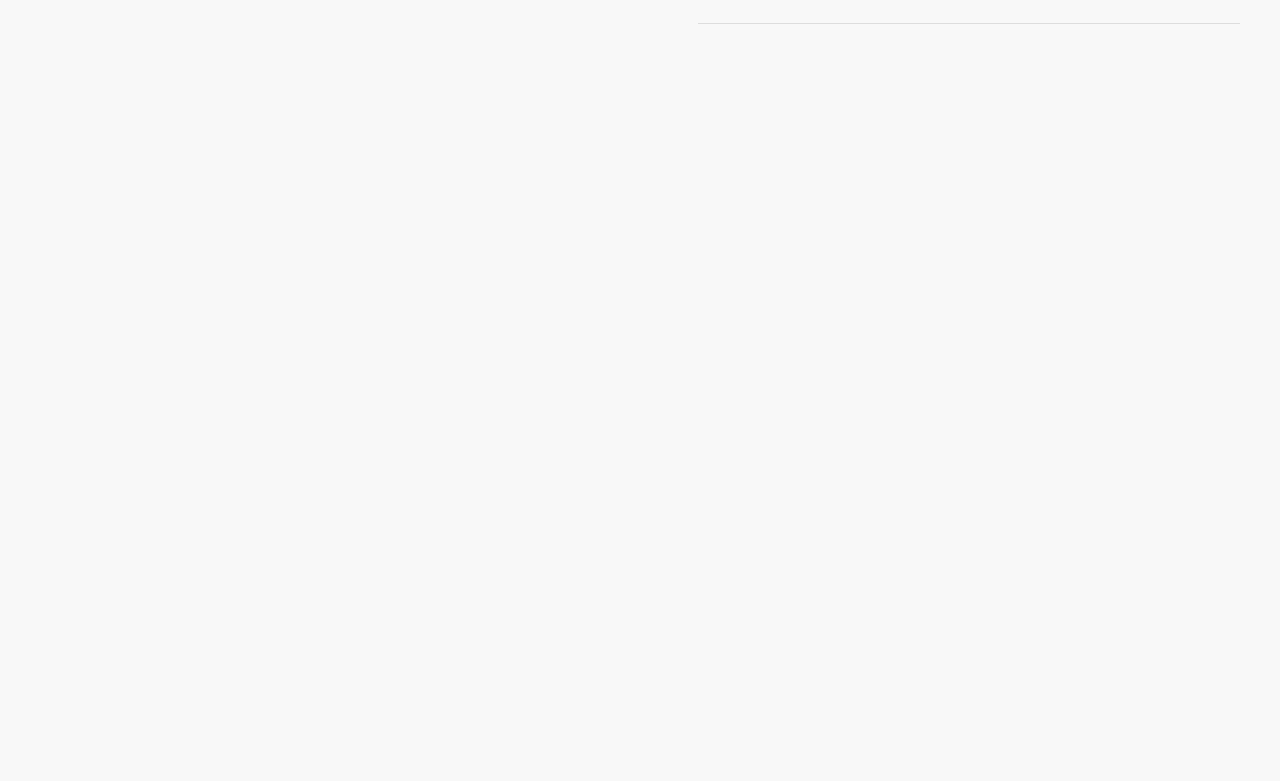
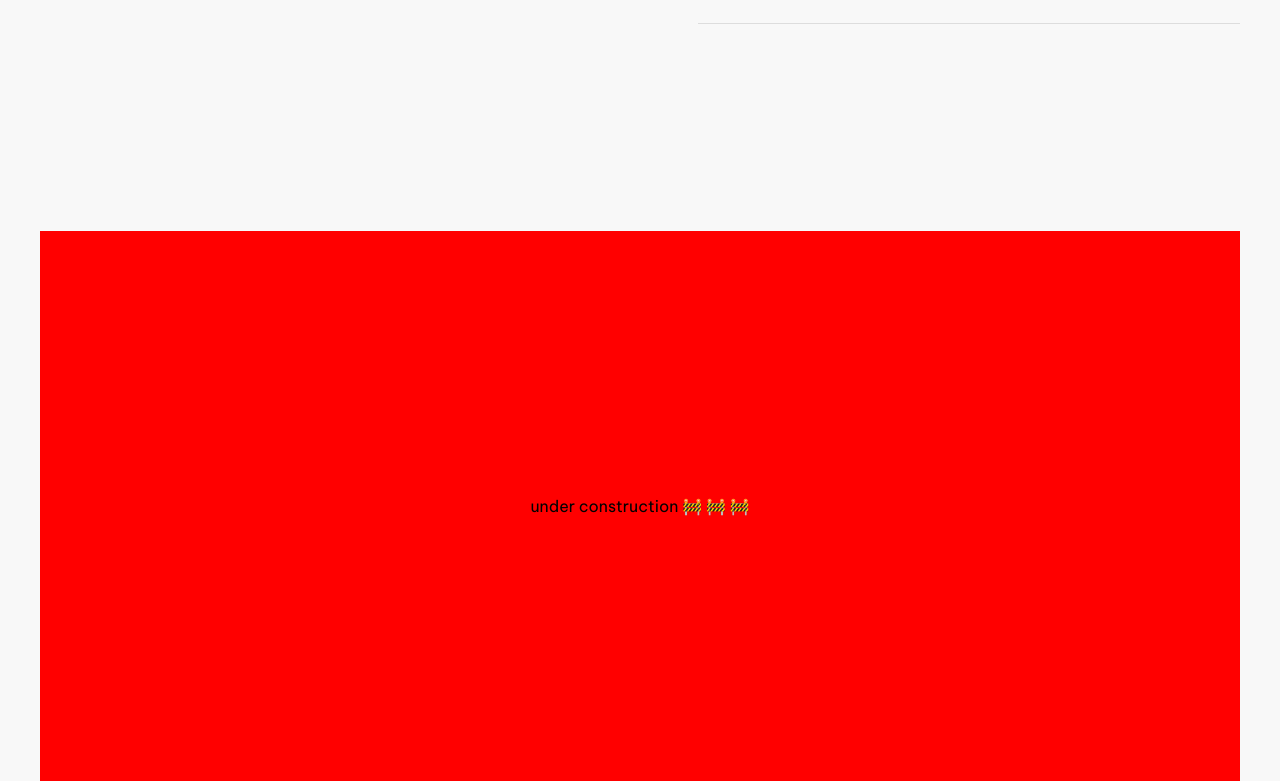
Before and after one commit to gustavoalvim41/kejoo, a React (Vite) app: page / in a window 1280 px wide. Shown: the part 1939-2720 px from the top of the page. Before the commit the page ends 2170 px from the top, so only its background shows below. Built offline with nearby package versions, Linux system fonts and the light colour scheme.

Commit message:
adding pricing component

```diff
--- a/src/screens/Home/components/Pricing/index.jsx
+++ b/src/screens/Home/components/Pricing/index.jsx
@@ -3,8 +3,8 @@ import './styles.sass';
 
 const Pricing = () => {
   return (
-    <section>
-      under construction
+    <section className='pricing'>
+      under construction 🚧 🚧 🚧
     </section>
   )
 }
--- a/src/screens/Home/components/Pricing/styles.sass
+++ b/src/screens/Home/components/Pricing/styles.sass
@@ -0,0 +1,9 @@
+.pricing
+  width: 100%
+  height: 55rem
+
+  display: flex
+  align-items: center
+  justify-content: center
+
+  background-color: red
--- a/src/screens/Home/index.jsx
+++ b/src/screens/Home/index.jsx
@@ -5,6 +5,7 @@ import Header from '../../components/Header';
 import Hero from './components/Hero';
 import Features from './components/Features';
 import Benefits from './components/Benefits';
+import Pricing from './components/Pricing';
 
 const Home = () => {
   return (
@@ -17,6 +18,8 @@ const Home = () => {
         <Features />
 
         <Benefits />
+
+        <Pricing />
       </main>
     </div>
   )
```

..............................

Exercise requirements:
Without the pictures, copy the material exactly as given.

Answer to the exercise:
Before and after one commit to gustavoalvim41/kejoo, a React (Vite) app: page / in a window 1280 px wide. Shown: the part 1939-2720 px from the top of the page. Before the commit the page ends 2170 px from the top, so only its background shows below. Built offline with nearby package versions, Linux system fonts and the light colour scheme.

Commit message:
adding pricing component

```diff
--- a/src/screens/Home/components/Pricing/index.jsx
+++ b/src/screens/Home/components/Pricing/index.jsx
@@ -3,8 +3,8 @@ import './styles.sass';
 
 const Pricing = () => {
   return (
-    <section>
-      under construction
+    <section className='pricing'>
+      under construction 🚧 🚧 🚧
     </section>
   )
 }
--- a/src/screens/Home/components/Pricing/styles.sass
+++ b/src/screens/Home/components/Pricing/styles.sass
@@ -0,0 +1,9 @@
+.pricing
+  width: 100%
+  height: 55rem
+
+  display: flex
+  align-items: center
+  justify-content: center
+
+  background-color: red
--- a/src/screens/Home/index.jsx
+++ b/src/screens/Home/index.jsx
@@ -5,6 +5,7 @@ import Header from '../../components/Header';
 import Hero from './components/Hero';
 import Features from './components/Features';
 import Benefits from './components/Benefits';
+import Pricing from './components/Pricing';
 
 const Home = () => {
   return (
@@ -17,6 +18,8 @@ const Home = () => {
         <Features />
 
         <Benefits />
+
+        <Pricing />
       </main>
     </div>
   )
```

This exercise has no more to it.